Every record below must be retyped exactly, with the pictures left out.
##########
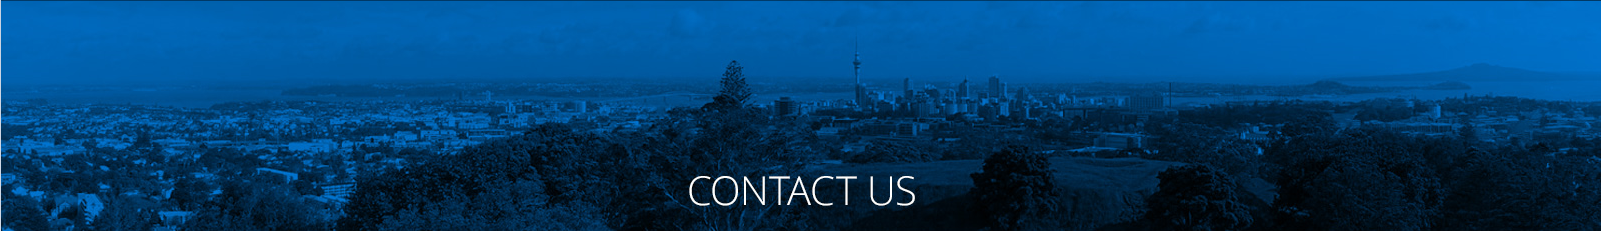
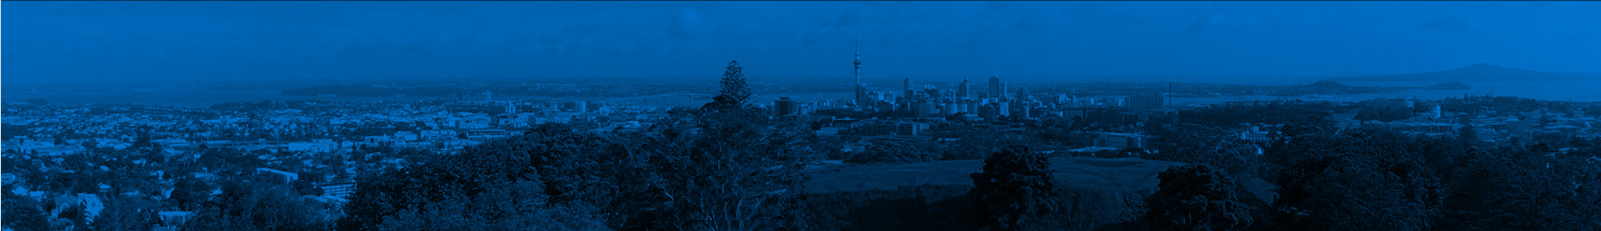
- contact us page

Changed region(s): [[0.406, 0.7576, 0.5934, 0.9697]]

diff --git a/themes/pixelgreen/css/layout.css b/themes/pixelgreen/css/layout.css
@@ -43,7 +43,7 @@ th {
 	border-bottom: solid 2px #FFF;
 }
 tr {
-	height: 30px;
+	 height: 22px;
 }
 td {
 	padding: 0;
@@ -179,12 +179,12 @@ input.button {
 	font-weight: normal;
 }
 #header-content li.navtext a:hover {
-	background: #65944A;
-	color: #FFF;
+	color: #87cefa;
+	text-decoration: none;
 }
 
 #header-content li.navtext span a.current  {
-	color: #FFF;
+	color: #fff;
 	border-bottom: 1px solid #fff;
 	padding-bottom: 3px;
 	font-weight: bolder;
@@ -473,11 +473,22 @@ ul#SearchResults li {
     width: 100%;
     height: 400px;
 }
+.hero_image {
+    position: relative;
+}
 .hero_image img {
     height: 230px;
     width: 100%;
 }
-
+.pagetitle {
+    bottom: 0;
+    font-size: 48px;
+    left: 0;
+    margin-bottom: 38px;
+    position: absolute;
+    right: 0;
+    color: #fff;
+}
 /* Homepage content
 ****************************************/
 .PageType_HomePage .typography{
@@ -495,4 +506,33 @@ ul#SearchResults li {
     font-size: 20px;
     font-weight: bolder;
     margin: 30px 0 10px 25px;
+}
+
+/* Contact Us Page
+****************************************/
+.team_contact {
+    margin: 40px 1px;
+}
+.team_contact p {
+    text-align: center;
+    font-size: 20px;
+}
+.team_contact p.big_contact_label {
+    font-weight: bolder;
+}
+.staff_contact_container {
+    border-top: 1px solid #c1cdcd;
+    padding-top: 25px;
+}
+.staff_contact_container div {
+    display: inline-flex;
+    width: 33%;
+    margin-bottom: 20px;
+    min-height: 90px;
+}
+.contact_name {
+    font-weight: bold;
+}
+.small_contact_label {
+    width: 50px;
 }

diff --git a/mysite/code/page/ContactUsPage.php b/mysite/code/page/ContactUsPage.php
@@ -11,6 +11,10 @@ class ContactUsPage extends Page {
 	static $has_many = array(
 			'StaffContacts'    => 'StaffContact'
 	);
+	
+	static $has_one = array (
+	
+	);
 
 	public function getCMSFields() {
 		$fields = parent::getCMSFields();
@@ -44,4 +48,46 @@ class ContactUsPage extends Page {
 }
 class ContactUsPage_Controller extends Page_Controller {
 
+	//public function init(){
+		//$this->StaffContacts = DataObject::get("StaffContact");
+	//}
+	
+	public function landLineExists(){
+		if ($this->Landline_no == null){
+			return false;
+		}
+		return true;
+	}
+	public function mobileNoExists(){
+		if ($this->Mobile_no == null){
+			return false;
+		}
+		return true;
+	}
+	public function faxNoExists(){
+		if ($this->Fax_no == null){
+			return false;
+		}
+		return true;
+	}
+	public function postalAddExists(){
+		if ($this->Postal_add == null){
+			return false;
+		}
+		return true;
+	}
+	public function teamEmailExists(){
+		//$tempo1 = DataObject::get("StaffContact");
+		//var_dump($this->StaffContacts); exit;
+		if ($this->Team_email == null){
+			return false;
+		}
+		return true;
+	}
+	
+	public function getStaffContacts(){
+		$contacts = DataObject::get("StaffContact");
+		return $contacts;
+	}
+	
 }
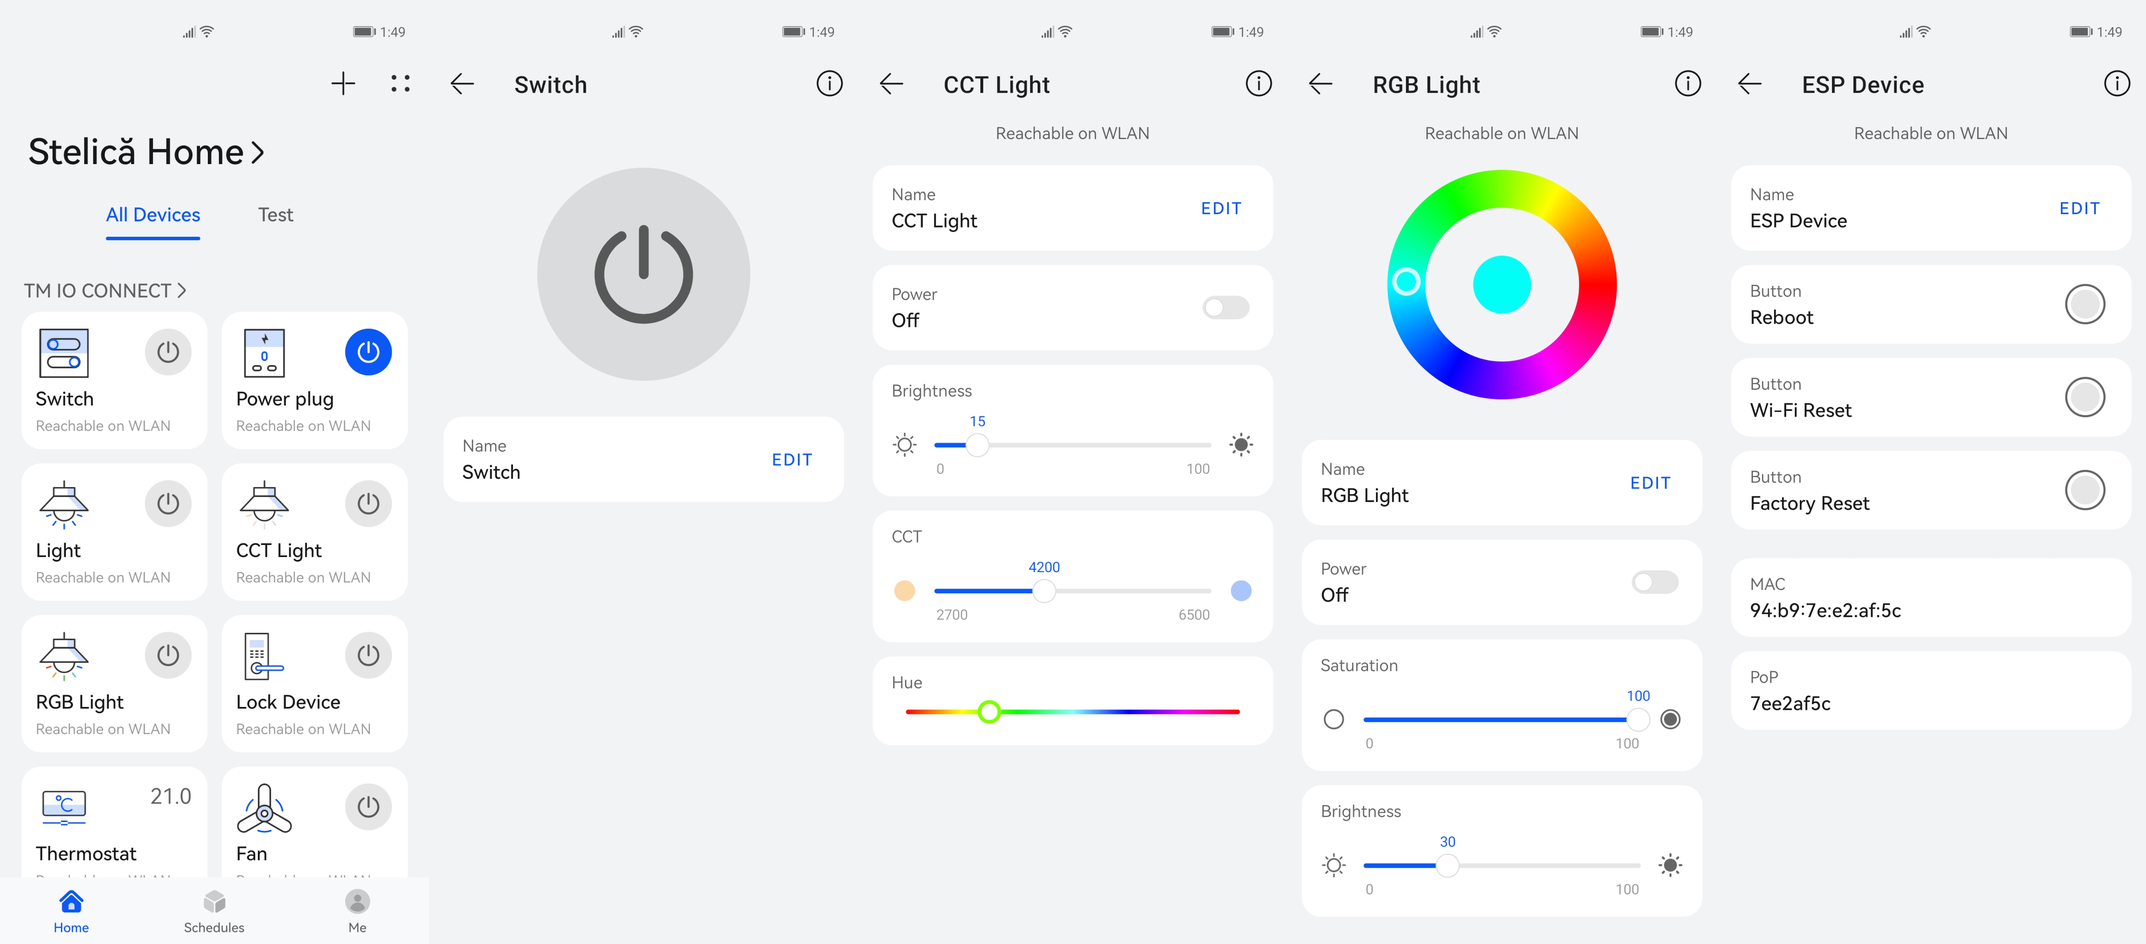
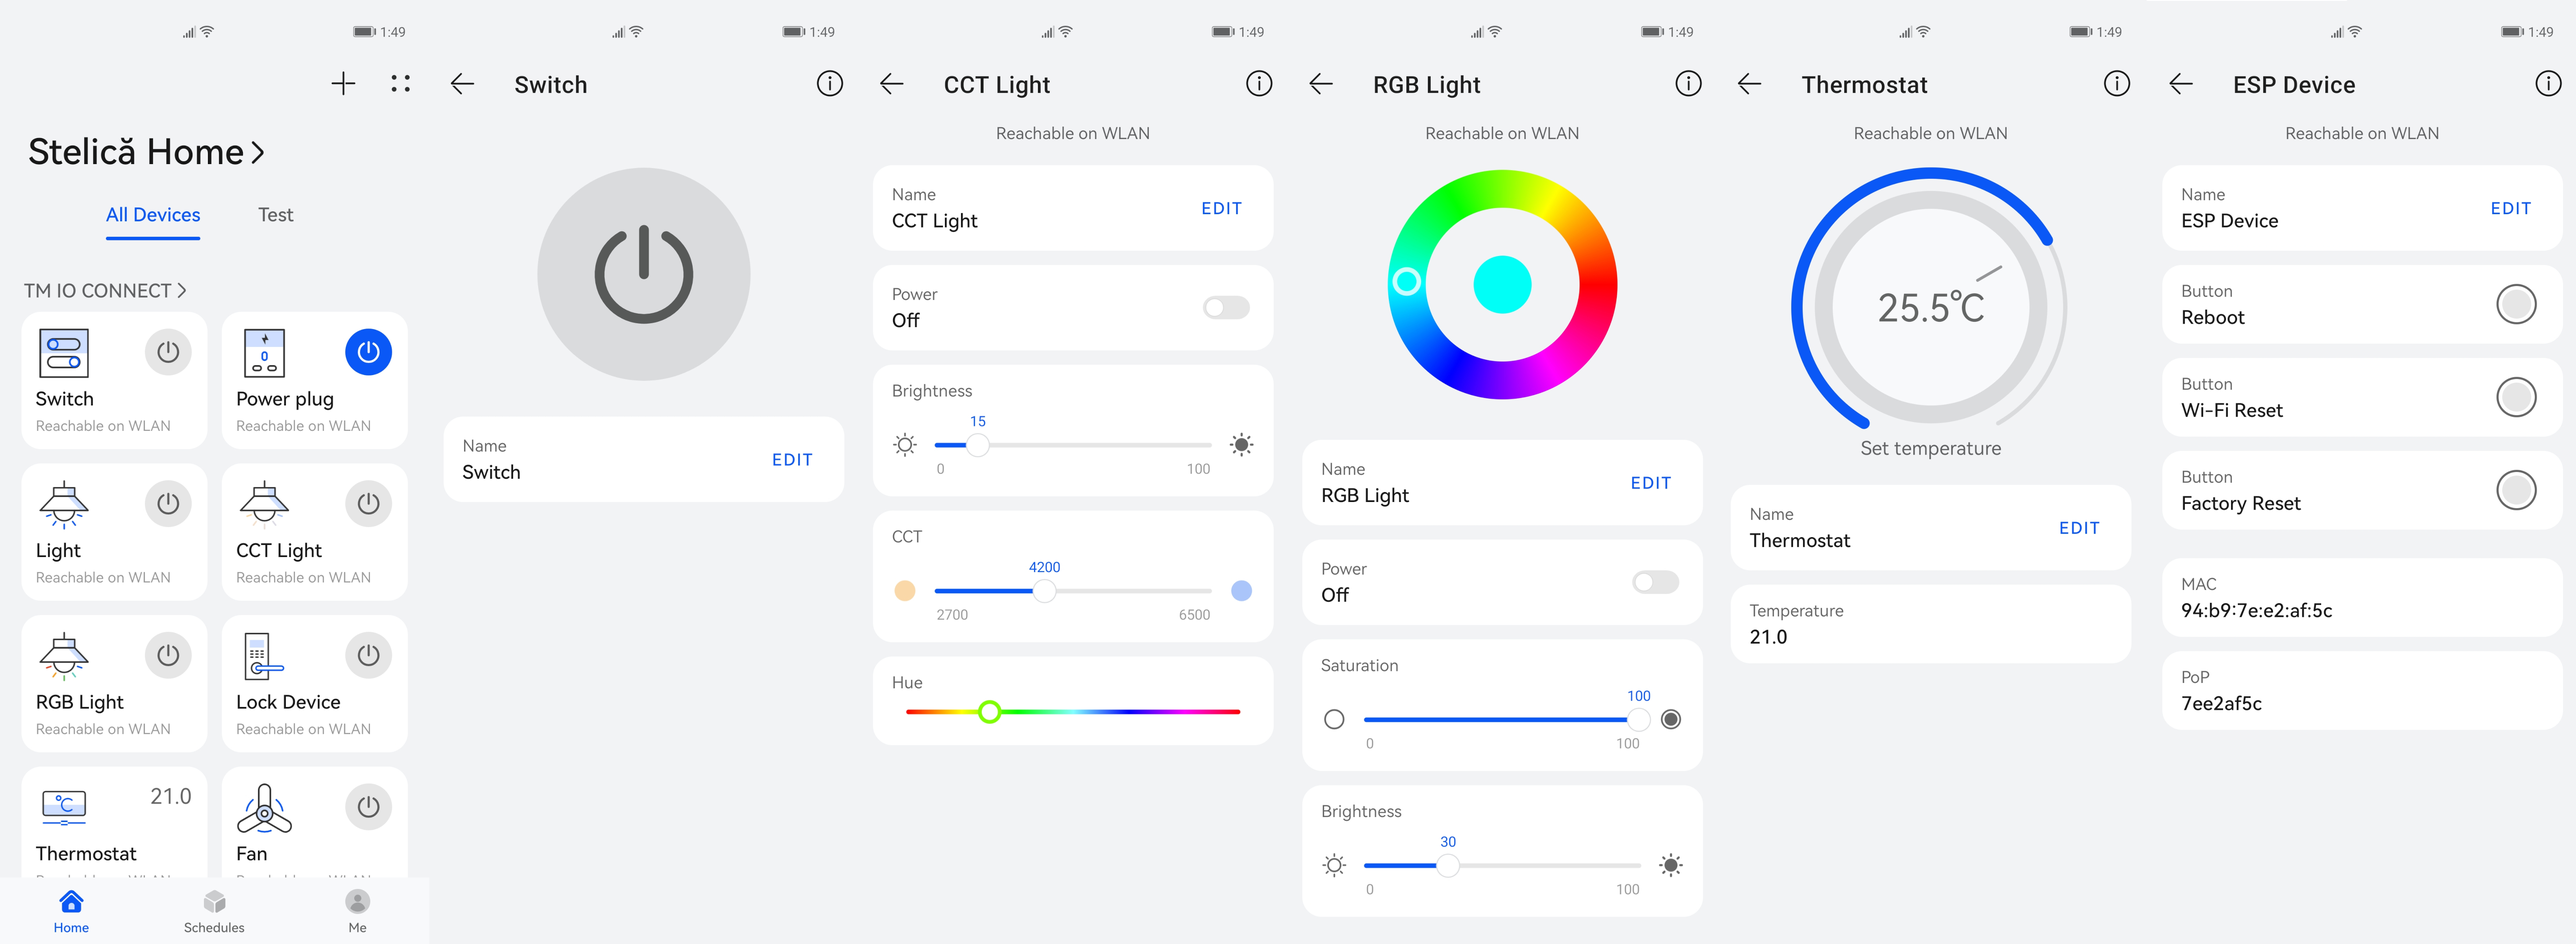
Add support for KnobButton param UI type.
IO Connect (min. version v1.1.7) is required for this new param UI type.

diff --git a/main/app_main.c b/main/app_main.c
@@ -361,6 +361,11 @@ static void app_devices_init(esp_rmaker_node_t *node)
     esp_rmaker_node_add_device(node, lock_device);
 	
 	thermostat_device = ioc_thermostat_device_create("Thermostat", NULL, 21);
+	esp_rmaker_param_t *term_float = esp_rmaker_param_create(IOC_DEF_SET_TEMPERATURE_NAME, IOC_PARAM_TEMPERATURE,
+            esp_rmaker_float(25.5), PROP_FLAG_READ | PROP_FLAG_WRITE);
+	esp_rmaker_param_add_ui_type(term_float, IOC_UI_TYPE_KNOB_BTN);
+	esp_rmaker_param_add_bounds(term_float, esp_rmaker_float(15), esp_rmaker_float(30), esp_rmaker_float(1));
+	esp_rmaker_device_add_param(thermostat_device, term_float);
     esp_rmaker_node_add_device(node, thermostat_device);
 	
 	fan_device = ioc_fan_device_create("Fan", NULL, false);

diff --git a/components/ioc_rainmaker/include/ioc_standard_params.h b/components/ioc_rainmaker/include/ioc_standard_params.h
@@ -31,6 +31,7 @@ extern "C"
 #define IOC_DEF_DIRECTION_NAME		"Direction"
 #define IOC_DEF_SPEED_NAME			"Speed"
 #define IOC_DEF_TEMPERATURE_NAME	"Temperature"
+#define IOC_DEF_SET_TEMPERATURE_NAME	"Set temperature"
 #define IOC_DEF_HUMIDITY_NAME		"Humidity"
 #define IOC_DEF_LUMINOSITY_NAME		"Luminosity"
 #define IOC_DEF_REBOOT_NAME			"Reboot"

diff --git a/components/ioc_rainmaker/include/ioc_standard_types.h b/components/ioc_rainmaker/include/ioc_standard_types.h
@@ -21,6 +21,7 @@ extern "C"
 #define IOC_UI_TYPE_TEXT			"esp.ui.text"
 #define IOC_UI_TYPE_HIDDEN			"esp.ui.hidden"
 #define IOC_UI_TYPE_TRIGGER			"esp.ui.trigger"
+#define IOC_UI_TYPE_KNOB_BTN			"esp.ui.knob-btn"
 
 /********** STANDARD DEVICE TYPES **********/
##########
__Solution to the exercise__:
- contact us page

Changed region(s): [[0.406, 0.7576, 0.5934, 0.9697]]

diff --git a/themes/pixelgreen/css/layout.css b/themes/pixelgreen/css/layout.css
@@ -43,7 +43,7 @@ th {
 	border-bottom: solid 2px #FFF;
 }
 tr {
-	height: 30px;
+	 height: 22px;
 }
 td {
 	padding: 0;
@@ -179,12 +179,12 @@ input.button {
 	font-weight: normal;
 }
 #header-content li.navtext a:hover {
-	background: #65944A;
-	color: #FFF;
+	color: #87cefa;
+	text-decoration: none;
 }
 
 #header-content li.navtext span a.current  {
-	color: #FFF;
+	color: #fff;
 	border-bottom: 1px solid #fff;
 	padding-bottom: 3px;
 	font-weight: bolder;
@@ -473,11 +473,22 @@ ul#SearchResults li {
     width: 100%;
     height: 400px;
 }
+.hero_image {
+    position: relative;
+}
 .hero_image img {
     height: 230px;
     width: 100%;
 }
-
+.pagetitle {
+    bottom: 0;
+    font-size: 48px;
+    left: 0;
+    margin-bottom: 38px;
+    position: absolute;
+    right: 0;
+    color: #fff;
+}
 /* Homepage content
 ****************************************/
 .PageType_HomePage .typography{
@@ -495,4 +506,33 @@ ul#SearchResults li {
     font-size: 20px;
     font-weight: bolder;
     margin: 30px 0 10px 25px;
+}
+
+/* Contact Us Page
+****************************************/
+.team_contact {
+    margin: 40px 1px;
+}
+.team_contact p {
+    text-align: center;
+    font-size: 20px;
+}
+.team_contact p.big_contact_label {
+    font-weight: bolder;
+}
+.staff_contact_container {
+    border-top: 1px solid #c1cdcd;
+    padding-top: 25px;
+}
+.staff_contact_container div {
+    display: inline-flex;
+    width: 33%;
+    margin-bottom: 20px;
+    min-height: 90px;
+}
+.contact_name {
+    font-weight: bold;
+}
+.small_contact_label {
+    width: 50px;
 }

diff --git a/mysite/code/page/ContactUsPage.php b/mysite/code/page/ContactUsPage.php
@@ -11,6 +11,10 @@ class ContactUsPage extends Page {
 	static $has_many = array(
 			'StaffContacts'    => 'StaffContact'
 	);
+	
+	static $has_one = array (
+	
+	);
 
 	public function getCMSFields() {
 		$fields = parent::getCMSFields();
@@ -44,4 +48,46 @@ class ContactUsPage extends Page {
 }
 class ContactUsPage_Controller extends Page_Controller {
 
+	//public function init(){
+		//$this->StaffContacts = DataObject::get("StaffContact");
+	//}
+	
+	public function landLineExists(){
+		if ($this->Landline_no == null){
+			return false;
+		}
+		return true;
+	}
+	public function mobileNoExists(){
+		if ($this->Mobile_no == null){
+			return false;
+		}
+		return true;
+	}
+	public function faxNoExists(){
+		if ($this->Fax_no == null){
+			return false;
+		}
+		return true;
+	}
+	public function postalAddExists(){
+		if ($this->Postal_add == null){
+			return false;
+		}
+		return true;
+	}
+	public function teamEmailExists(){
+		//$tempo1 = DataObject::get("StaffContact");
+		//var_dump($this->StaffContacts); exit;
+		if ($this->Team_email == null){
+			return false;
+		}
+		return true;
+	}
+	
+	public function getStaffContacts(){
+		$contacts = DataObject::get("StaffContact");
+		return $contacts;
+	}
+	
 }
Add support for KnobButton param UI type.
IO Connect (min. version v1.1.7) is required for this new param UI type.

diff --git a/main/app_main.c b/main/app_main.c
@@ -361,6 +361,11 @@ static void app_devices_init(esp_rmaker_node_t *node)
     esp_rmaker_node_add_device(node, lock_device);
 	
 	thermostat_device = ioc_thermostat_device_create("Thermostat", NULL, 21);
+	esp_rmaker_param_t *term_float = esp_rmaker_param_create(IOC_DEF_SET_TEMPERATURE_NAME, IOC_PARAM_TEMPERATURE,
+            esp_rmaker_float(25.5), PROP_FLAG_READ | PROP_FLAG_WRITE);
+	esp_rmaker_param_add_ui_type(term_float, IOC_UI_TYPE_KNOB_BTN);
+	esp_rmaker_param_add_bounds(term_float, esp_rmaker_float(15), esp_rmaker_float(30), esp_rmaker_float(1));
+	esp_rmaker_device_add_param(thermostat_device, term_float);
     esp_rmaker_node_add_device(node, thermostat_device);
 	
 	fan_device = ioc_fan_device_create("Fan", NULL, false);

diff --git a/components/ioc_rainmaker/include/ioc_standard_params.h b/components/ioc_rainmaker/include/ioc_standard_params.h
@@ -31,6 +31,7 @@ extern "C"
 #define IOC_DEF_DIRECTION_NAME		"Direction"
 #define IOC_DEF_SPEED_NAME			"Speed"
 #define IOC_DEF_TEMPERATURE_NAME	"Temperature"
+#define IOC_DEF_SET_TEMPERATURE_NAME	"Set temperature"
 #define IOC_DEF_HUMIDITY_NAME		"Humidity"
 #define IOC_DEF_LUMINOSITY_NAME		"Luminosity"
 #define IOC_DEF_REBOOT_NAME			"Reboot"

diff --git a/components/ioc_rainmaker/include/ioc_standard_types.h b/components/ioc_rainmaker/include/ioc_standard_types.h
@@ -21,6 +21,7 @@ extern "C"
 #define IOC_UI_TYPE_TEXT			"esp.ui.text"
 #define IOC_UI_TYPE_HIDDEN			"esp.ui.hidden"
 #define IOC_UI_TYPE_TRIGGER			"esp.ui.trigger"
+#define IOC_UI_TYPE_KNOB_BTN			"esp.ui.knob-btn"
 
 /********** STANDARD DEVICE TYPES **********/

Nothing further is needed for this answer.